*What to produce:*
Your response should consist of the entries below, reproduced exactly and without their images.

** Opening Data under study block **

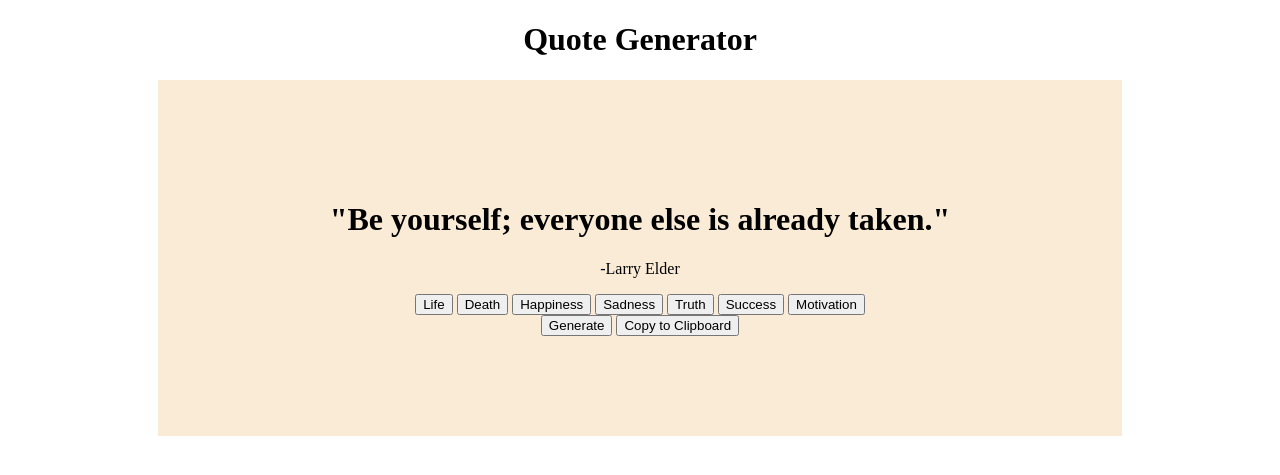
Repository: moehaymanmyint/Random-Quote-Generator
Page: index.html
These files come from the project's save history. The page is drawn as it stood at one moment and after the next save; the edit follows.
The browser window is 1280 px wide. The pictures show the whole page.

Above is the page before, as saved 2024-11-05 22:13:45.

### index.html
<!DOCTYPE html>
<html lang="en">
<head>
    <meta charset="UTF-8">
    <meta name="viewport" content="width=device-width, initial-scale=1.0">
    <title>Quote Generator</title>
    <link rel="stylesheet" href="style.css">
</head>
<body>
    <div class="container">
        <h1>Quote Generator</h1>
        <div class="quote-box">
            <div class="quote">
                <h1>"Be yourself; everyone else is already taken."</h1>
                <p>-Larry Elder</p>
            </div>
            <div class="category">
                <input type="button" value="Life">
                <input type="button" value="Death">
                <input type="button" value="Happiness">
                <input type="button" value="Sadness">
                <input type="button" value="Truth">
                <input type="button" value="Success">
                <input type="button" value="Motivation">
            </div>
            <div class="btn">
                <button>Generate</button>
                <button>Copy to Clipboard</button>
            </div>
        </div>
    </div>
</body>
</html>

### style.css
.container{
    width: 100%;
    text-align: center;
}

.quote-box{
    background-color: antiquewhite;
    margin: 20px 150px;
    padding: 100px;
}

After the next save:
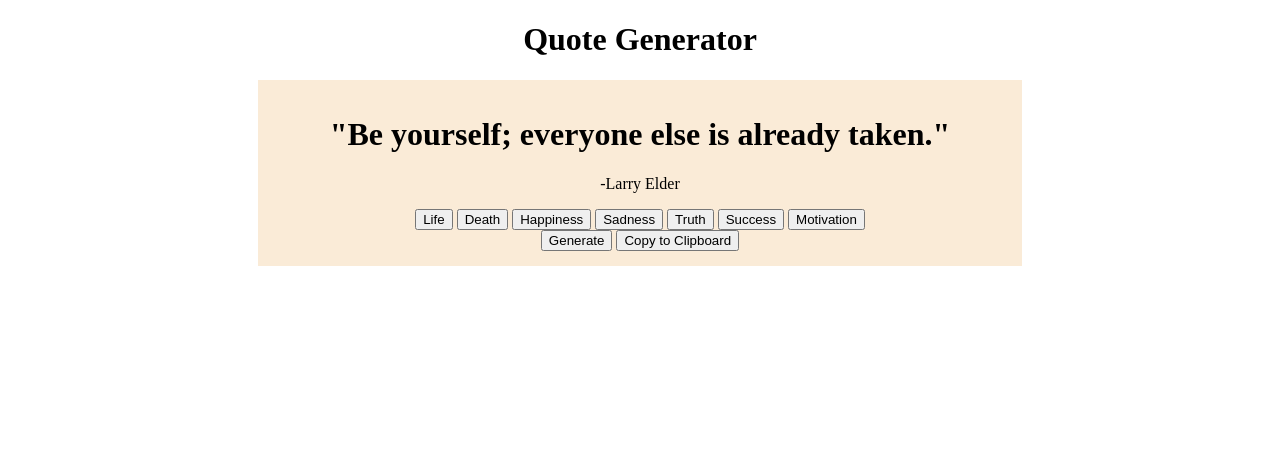
Saved 18 s later.
--- a/style.css
+++ b/style.css
@@ -5,6 +5,6 @@
 
 .quote-box{
     background-color: antiquewhite;
-    margin: 20px 150px;
-    padding: 100px;
+    margin: 20px 250px;
+    padding: 15px;
 }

** Closing Data under study block **

*Output below:*
Repository: moehaymanmyint/Random-Quote-Generator
Page: index.html
These files come from the project's save history. The page is drawn as it stood at one moment and after the next save; the edit follows.
The browser window is 1280 px wide. The pictures show the whole page.

Above is the page before, as saved 2024-11-05 22:13:45.

### index.html
<!DOCTYPE html>
<html lang="en">
<head>
    <meta charset="UTF-8">
    <meta name="viewport" content="width=device-width, initial-scale=1.0">
    <title>Quote Generator</title>
    <link rel="stylesheet" href="style.css">
</head>
<body>
    <div class="container">
        <h1>Quote Generator</h1>
        <div class="quote-box">
            <div class="quote">
                <h1>"Be yourself; everyone else is already taken."</h1>
                <p>-Larry Elder</p>
            </div>
            <div class="category">
                <input type="button" value="Life">
                <input type="button" value="Death">
                <input type="button" value="Happiness">
                <input type="button" value="Sadness">
                <input type="button" value="Truth">
                <input type="button" value="Success">
                <input type="button" value="Motivation">
            </div>
            <div class="btn">
                <button>Generate</button>
                <button>Copy to Clipboard</button>
            </div>
        </div>
    </div>
</body>
</html>

### style.css
.container{
    width: 100%;
    text-align: center;
}

.quote-box{
    background-color: antiquewhite;
    margin: 20px 150px;
    padding: 100px;
}

After the next save:
Saved 18 s later.
--- a/style.css
+++ b/style.css
@@ -5,6 +5,6 @@
 
 .quote-box{
     background-color: antiquewhite;
-    margin: 20px 150px;
-    padding: 100px;
+    margin: 20px 250px;
+    padding: 15px;
 }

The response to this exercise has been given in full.